About this exercise: In the records below, find the lines that include "Pages" and copy each.

Stored records:
┌────────

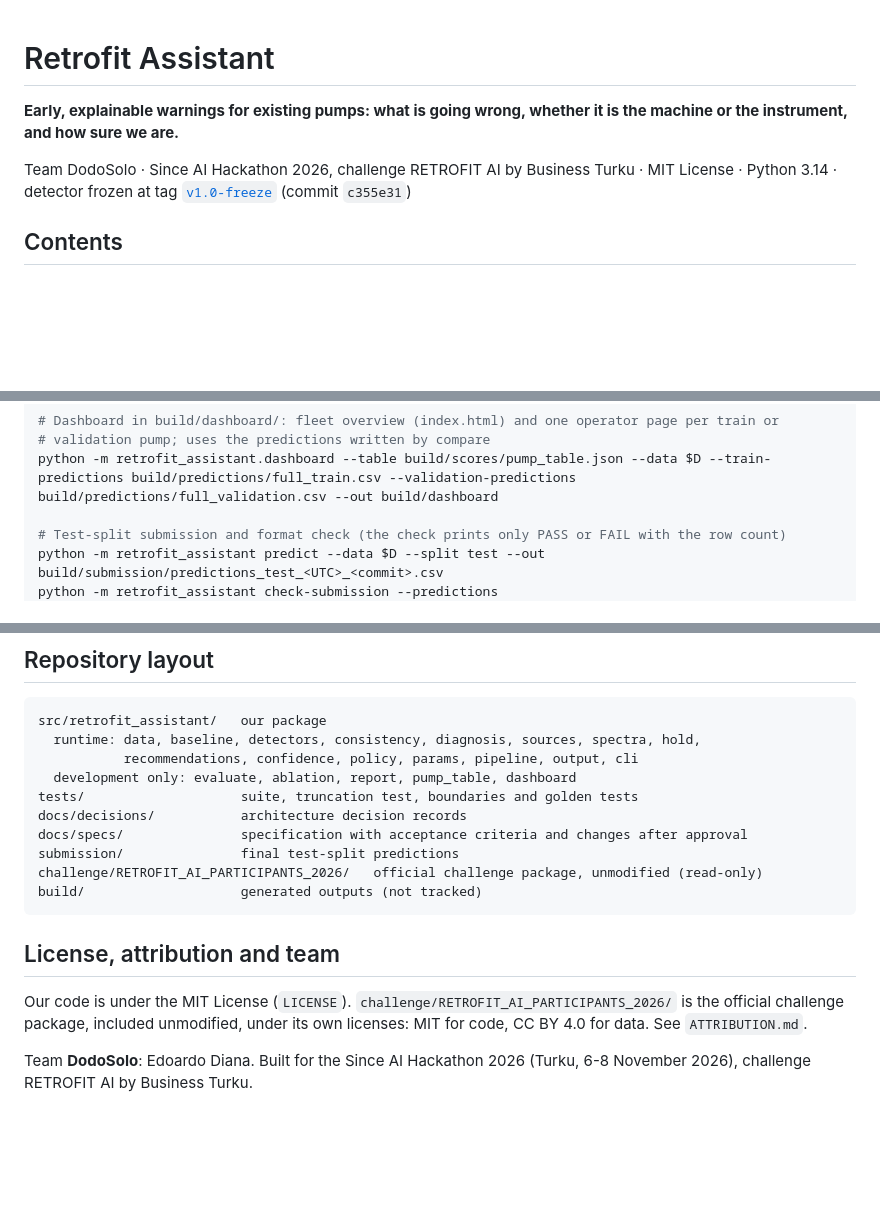
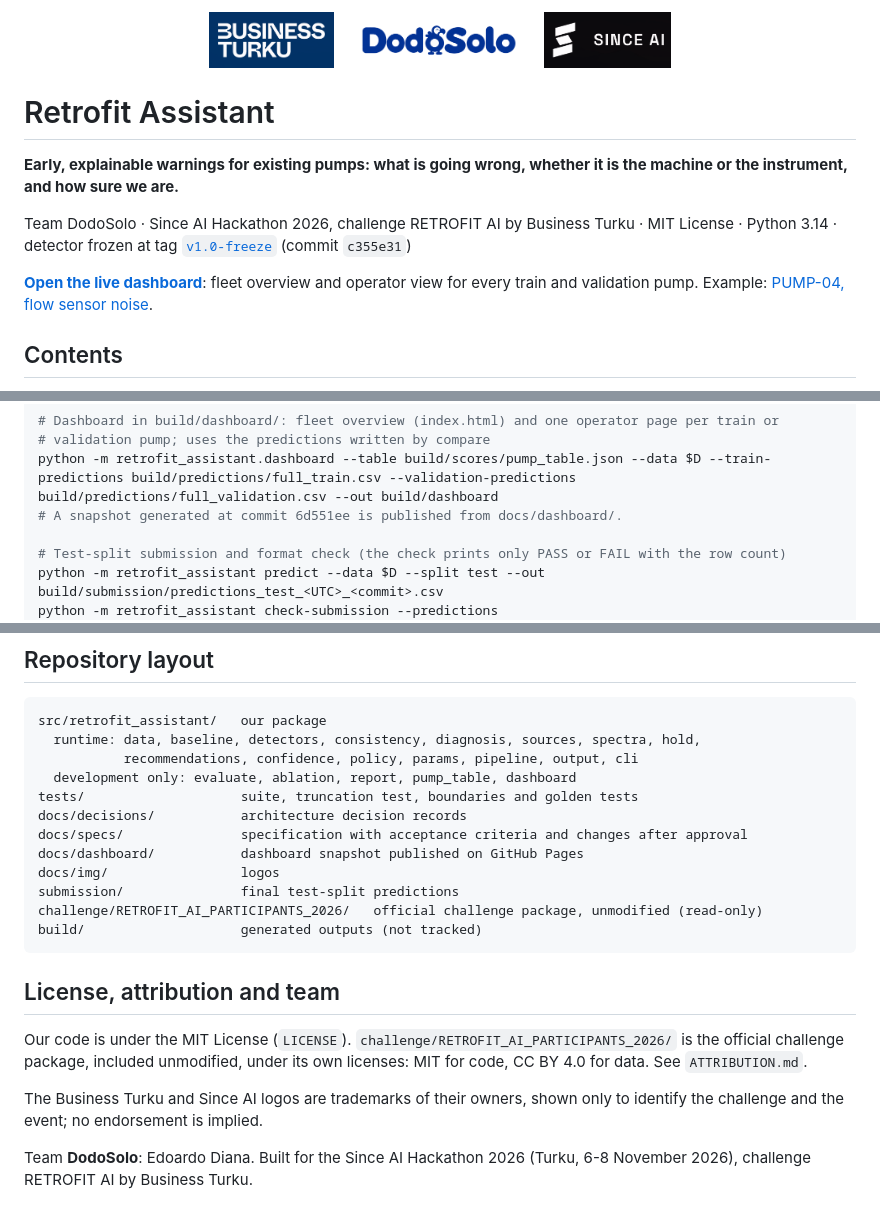
Before and after one commit to EdordoPng/retrofit-assistant, a Markdown page: README.md, 3 parts joined by grey strips. Drawn GitHub-style; pictures changed too: docs/img/business_turku.png (added), docs/img/dodosolo.png (added), docs/img/since_ai.png (added); blank space fills up the shorter version.

Commit message:
docs: publish dashboard snapshot on GitHub Pages, add logos to README
Copies build/dashboard (fleet overview, PUMP-01..09 and the PUMP-04 scene
at 2025-06-18T22:10Z) to docs/dashboard/, generated at 6d551ee with the
frozen detector. All links are relative and images inline; no test pump
page. Adds docs/.nojekyll and a docs/index.html redirect to the dashboard.
Adds the Business Turku, DodoSolo and Since AI logos in docs/img/ to the
top of the README, with a trademark note, and lists docs/dashboard/ and
docs/img/ in the repository layout.

Co-Authored-By: Claude Opus 5.5 <noreply@anthropic.com>

```diff
--- a/README.md
+++ b/README.md
@@ -1,10 +1,21 @@
+<p align="center">
+  <img src="docs/img/business_turku.png" alt="Business Turku" height="56">
+  &nbsp;&nbsp;&nbsp;
+  <picture>
+    <source media="(prefers-color-scheme: dark)" srcset="docs/img/dodosolo_white.png">
+    <img src="docs/img/dodosolo.png" alt="DodoSolo" height="56">
+  </picture>
+  &nbsp;&nbsp;&nbsp;
+  <img src="docs/img/since_ai.png" alt="Since AI" height="56">
+</p>
+
 # Retrofit Assistant
 
 **Early, explainable warnings for existing pumps: what is going wrong, whether it is the machine or the instrument, and how sure we are.**
 
 Team DodoSolo · Since AI Hackathon 2026, challenge RETROFIT AI by Business Turku · MIT License · Python 3.14 · detector frozen at tag [`v1.0-freeze`](../../tree/v1.0-freeze) (commit `c355e31`)
 
-<!-- TODO: screenshot of the operator report (PUMP-08) or of the dashboard, if ready -->
+**[Open the live dashboard](https://edordopng.github.io/retrofit-assistant/dashboard/)**: fleet overview and operator view for every train and validation pump. Example: [PUMP-04, flow sensor noise](https://edordopng.github.io/retrofit-assistant/dashboard/PUMP-04_20250618T2210Z.html).
 
 ## Contents
 
@@ -113,6 +124,7 @@ python -m retrofit_assistant.pump_table --data $D --out build/scores/pump_table.
 # Dashboard in build/dashboard/: fleet overview (index.html) and one operator page per train or
 # validation pump; uses the predictions written by compare
 python -m retrofit_assistant.dashboard --table build/scores/pump_table.json --data $D --train-predictions build/predictions/full_train.csv --validation-predictions build/predictions/full_validation.csv --out build/dashboard
+# A snapshot generated at commit 6d551ee is published from docs/dashboard/.
 
 # Test-split submission and format check (the check prints only PASS or FAIL with the row count)
 python -m retrofit_assistant predict --data $D --split test --out build/submission/predictions_test_<UTC>_<commit>.csv
@@ -351,6 +363,8 @@ src/retrofit_assistant/   our package
 tests/                    suite, truncation test, boundaries and golden tests
 docs/decisions/           architecture decision records
 docs/specs/               specification with acceptance criteria and changes after approval
+docs/dashboard/           dashboard snapshot published on GitHub Pages
+docs/img/                 logos
 submission/               final test-split predictions
 challenge/RETROFIT_AI_PARTICIPANTS_2026/   official challenge package, unmodified (read-only)
 build/                    generated outputs (not tracked)
@@ -360,4 +374,6 @@ build/                    generated outputs (not tracked)
 
 Our code is under the MIT License (`LICENSE`). `challenge/RETROFIT_AI_PARTICIPANTS_2026/` is the official challenge package, included unmodified, under its own licenses: MIT for code, CC BY 4.0 for data. See `ATTRIBUTION.md`.
 
+The Business Turku and Since AI logos are trademarks of their owners, shown only to identify the challenge and the event; no endorsement is implied.
+
 Team **DodoSolo**: Edoardo Diana. Built for the Since AI Hackathon 2026 (Turku, 6-8 November 2026), challenge RETROFIT AI by Business Turku.
```
Also changed, not shown: docs/img/dodosolo_white.png (added), 13 other files.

└────────

Reply:
docs: publish dashboard snapshot on GitHub Pages, add logos to README
+docs/dashboard/           dashboard snapshot published on GitHub Pages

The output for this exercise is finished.